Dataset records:
········

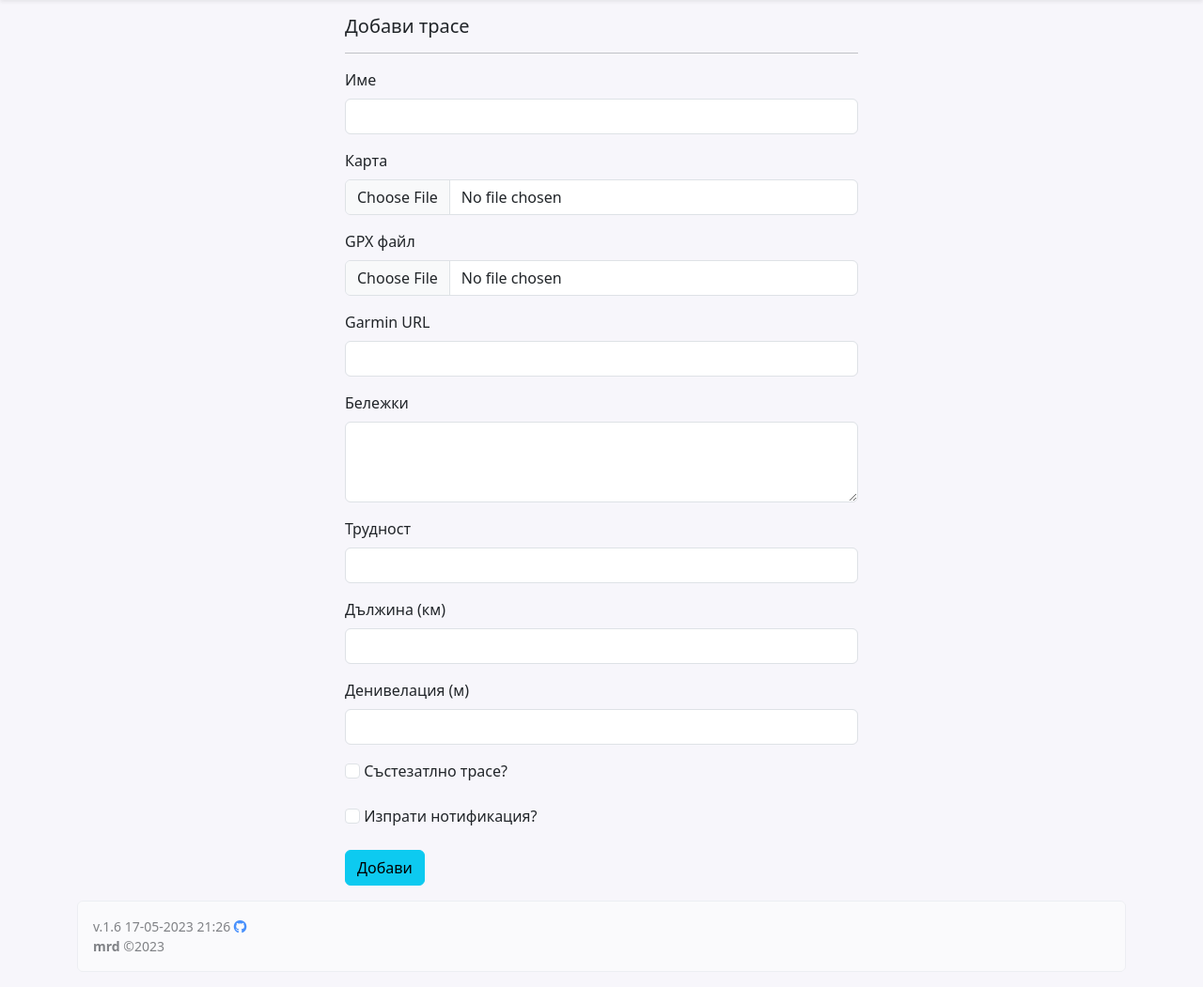
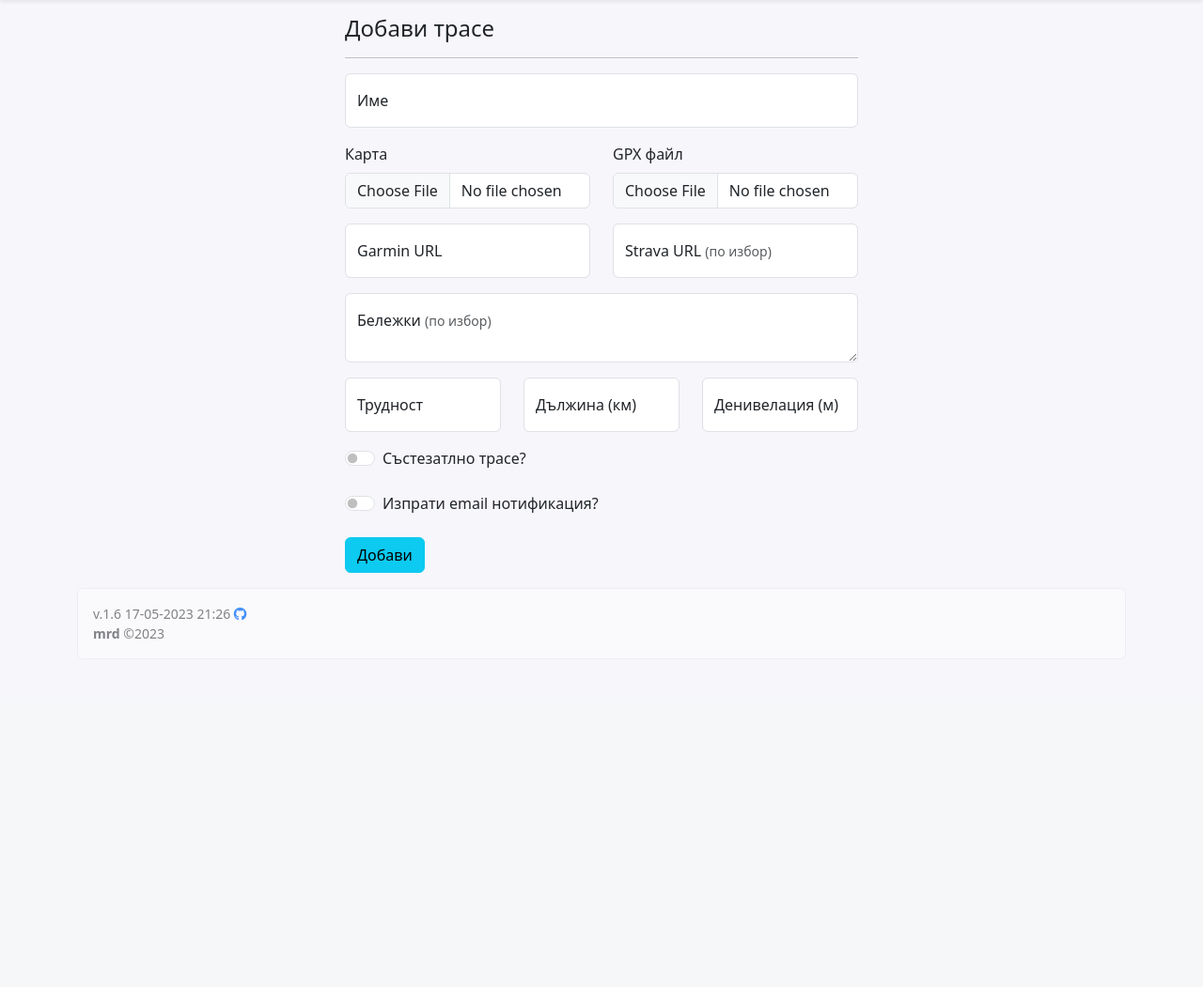
Before and after one commit to vdonchev/bike_routes, a PHP site: template templates/route/add.html.twig in a window 1280 px wide. Shown: the part 56-1107 px from the top of the page at 94% size. After the commit the page ends 736 px from the top, so only its background shows below. Run offline with PHP 8.4, Linux system fonts and the light colour scheme; the template is opened without the code that fills it, so the values that code supplies are empty; some libraries are stand-ins or nearby versions.

Commit message:
Update: Add email notification on new route, Add strava URL to route, Improve Add Route interface

```diff
--- a/src/Controller/Web/RouteController.php
+++ b/src/Controller/Web/RouteController.php
@@ -97,6 +97,7 @@ class RouteController extends NotificationAwareController
             $gpx = $_FILES['route_gpx'];
 
             $note = $_POST['route_notes'] ?? null;
+            $strava_url = $_POST['route_strava_url'] ?? null;
             $isRace = isset($_POST['route_is_race']);
 
             $mapUpload = $mediaService->uploadFile(
@@ -109,7 +110,7 @@ class RouteController extends NotificationAwareController
 
             if ($mapUpload && $gpxUpload) {
                 if ($routeId = $repository->addRoute(
-                    $name, $mapUpload, $gpxUpload, $url, $difficulty, $length, $ascent, $note, $isRace
+                    $name, $mapUpload, $gpxUpload, $url, $difficulty, $length, $ascent, $note, $strava_url, $isRace
                 )) {
                     $notificationService->addSuccess('Трасето е качено успешно!');
 
--- a/src/Repository/Repository.php
+++ b/src/Repository/Repository.php
@@ -174,12 +174,14 @@ class Repository
         float $length,
         int $ascent,
         string $note = null,
+        string $strava = null,
         bool $race = false
     ) {
         $this->db->insert('route', [
             'name' => $name,
             'map' => $map,
             'gpx_url' => $url,
+            'strava_url' => $strava,
             'gpx_file' => $gpx,
             'note' => $note,
             'difficulty' => $difficulty,
--- a/templates/route/add.html.twig
+++ b/templates/route/add.html.twig
@@ -12,68 +12,113 @@
 
             <div class="col-lg-6 offset-lg-3">
 
-                <h1 class="h5">Добави трасе</h1>
+                <h1 class="h4">Добави трасе</h1>
                 <hr>
 
-                <form enctype="multipart/form-data" method="post" action="/route/add"
+                <form enctype="multipart/form-data" method="post" action="/route/add" class="form-floating"
                       onsubmit='disableButton()'>
 
                     <div class="mb-3">
+                        <div class="form-floating">
+                            <input class="form-control" type="text" name="route_name" id="route_name" placeholder="Име"
+                                   required>
                             <label for="route_name" class="form-label">Име</label>
-                        <input class="form-control" type="text" name="route_name" id="route_name" required>
+                        </div>
                     </div>
 
+                    <div class="row">
+                        <div class="col-md-6">
                             <div class="mb-3">
                                 <label for="route_map" class="form-label">Карта</label>
                                 <input class="form-control" type="file" size="32" name="route_map" value=""
-                               accept="image/png" required>
+                                       accept="image/png, image/jpeg" required>
                             </div>
-
+                        </div>
+                        <div class="col-md-6">
                             <div class="mb-3">
                                 <label for="route_gpx" class="form-label">GPX файл</label>
                                 <input class="form-control" type="file" size="32" name="route_gpx" value=""
                                        accept=".gpx" required>
                             </div>
+                        </div>
+                    </div>
 
+                    <div class="row">
+                        <div class="col-md-6">
                             <div class="mb-3">
+                                <div class="form-floating">
+                                    <input class="form-control" type="text" name="route_url" id="route_url"
+                                           placeholder="Garmin URL" required>
                                     <label for="route_url" class="form-label">Garmin URL</label>
-                        <input class="form-control" type="text" name="route_url" id="route_url" required>
+                                </div>
+                            </div>
+                        </div>
+                        <div class="col-md-6">
+                            <div class="mb-3">
+                                <div class="form-floating">
+                                    <input class="form-control" type="text" name="route_strava_url"
+                                           id="route_strava_url" placeholder="Strava URL">
+                                    <label for="route_strava_url" class="form-label">Strava URL <span
+                                                class="text-muted small">(по избор)</span></label>
+                                </div>
+                            </div>
+                        </div>
                     </div>
 
                     <div class="mb-3">
-                        <label for="route_notes" class="form-label">Бележки</label>
+                        <div class="form-floating">
                             <textarea class="form-control" type="text" name="route_notes" id="route_notes"
-                                  rows="3"></textarea>
+                                      placeholder="Бележки"
+                                      style="height: 100%"></textarea>
+                            <label for="route_notes">Бележки <span class="text-muted small">(по избор)</span></label>
+                        </div>
+                    </div>
+
+                    <div class="row">
+                        <div class="col-md-4">
+                            <div class="mb-3">
+                                <div class="form-floating">
+                                    <input class="form-control" type="number" min="1" max="10" name="route_difficulty"
+                                           placeholder="Трудност"
+                                           id="route_difficulty" required>
+                                    <label for="route_difficulty" class="form-label">Трудност</label>
+                                </div>
+                            </div>
+                        </div>
+                        <div class="col-md-4">
+                            <div class="mb-3">
+                                <div class="form-floating">
+                                    <input class="form-control" type="number" step="0.01" min="1" name="route_length"
+                                           id="route_length" placeholder="Дължина" required>
+                                    <label for="route_length" class="form-label">Дължина (км)</label>
+                                </div>
+                            </div>
+                        </div>
+                        <div class="col-md-4">
+                            <div class="mb-3">
+                                <div class="form-floating">
+                                    <input class="form-control" type="number" min="1" name="route_ascent"
+                                           id="route_ascent" placeholder="Денивелация" required>
+                                    <label for="route_ascent" class="form-label">Денивелация (м)</label>
+                                </div>
+                            </div>
+                        </div>
                     </div>
 
                     <div class="mb-3">
-                        <label for="route_difficulty" class="form-label">Трудност</label>
-                        <input class="form-control" type="number" min="1" max="10" name="route_difficulty"
-                               id="route_difficulty" required>
-                    </div>
-
-                    <div class="mb-3">
-                        <label for="route_length" class="form-label">Дължина (км)</label>
-                        <input class="form-control" type="number" step="0.01" min="1" name="route_length"
-                               id="route_length" required>
-                    </div>
-
-                    <div class="mb-3">
-                        <label for="route_ascent" class="form-label">Денивелация (м)</label>
-                        <input class="form-control" type="number" min="1" name="route_ascent"
-                               id="route_ascent" required>
-                    </div>
-
-                    <div class="mb-3">
+                        <div class="form-check form-switch">
                             <input class="form-check-input" type="checkbox" name="route_is_race"
                                    id="route_is_race">
                             <label for="route_is_race" class="form-label">Състезатлно трасе?</label>
                         </div>
+                    </div>
 
                     <div class="mb-3">
+                        <div class="form-check form-switch">
                             <input class="form-check-input" type="checkbox" name="route_notification"
                                    id="route_notification">
-                        <label for="route_notification" class="form-label">Изпрати нотификация?</label>
+                            <label for="route_notification" class="form-label">Изпрати email нотификация?</label>
+                        </div>
                     </div>
 
                     <button class="btn btn-info " id="upload-media-btn">Добави</button>
```
Also changed, not shown: src/Model/Route.php (+13 -0 lines), templates/_route.html.twig (+23 -5 lines). Lines whose indentation alone changed are shown as unchanged.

········

**Directions:** Among the records above, find each line holding "placeholder" and list it.

**Result for this task:**
+                            <input class="form-control" type="text" name="route_name" id="route_name" placeholder="Име"
+                                           placeholder="Garmin URL" required>
+                                           id="route_strava_url" placeholder="Strava URL">
+                                      placeholder="Бележки"
+                                           placeholder="Трудност"
+                                           id="route_length" placeholder="Дължина" required>
+                                           id="route_ascent" placeholder="Денивелация" required>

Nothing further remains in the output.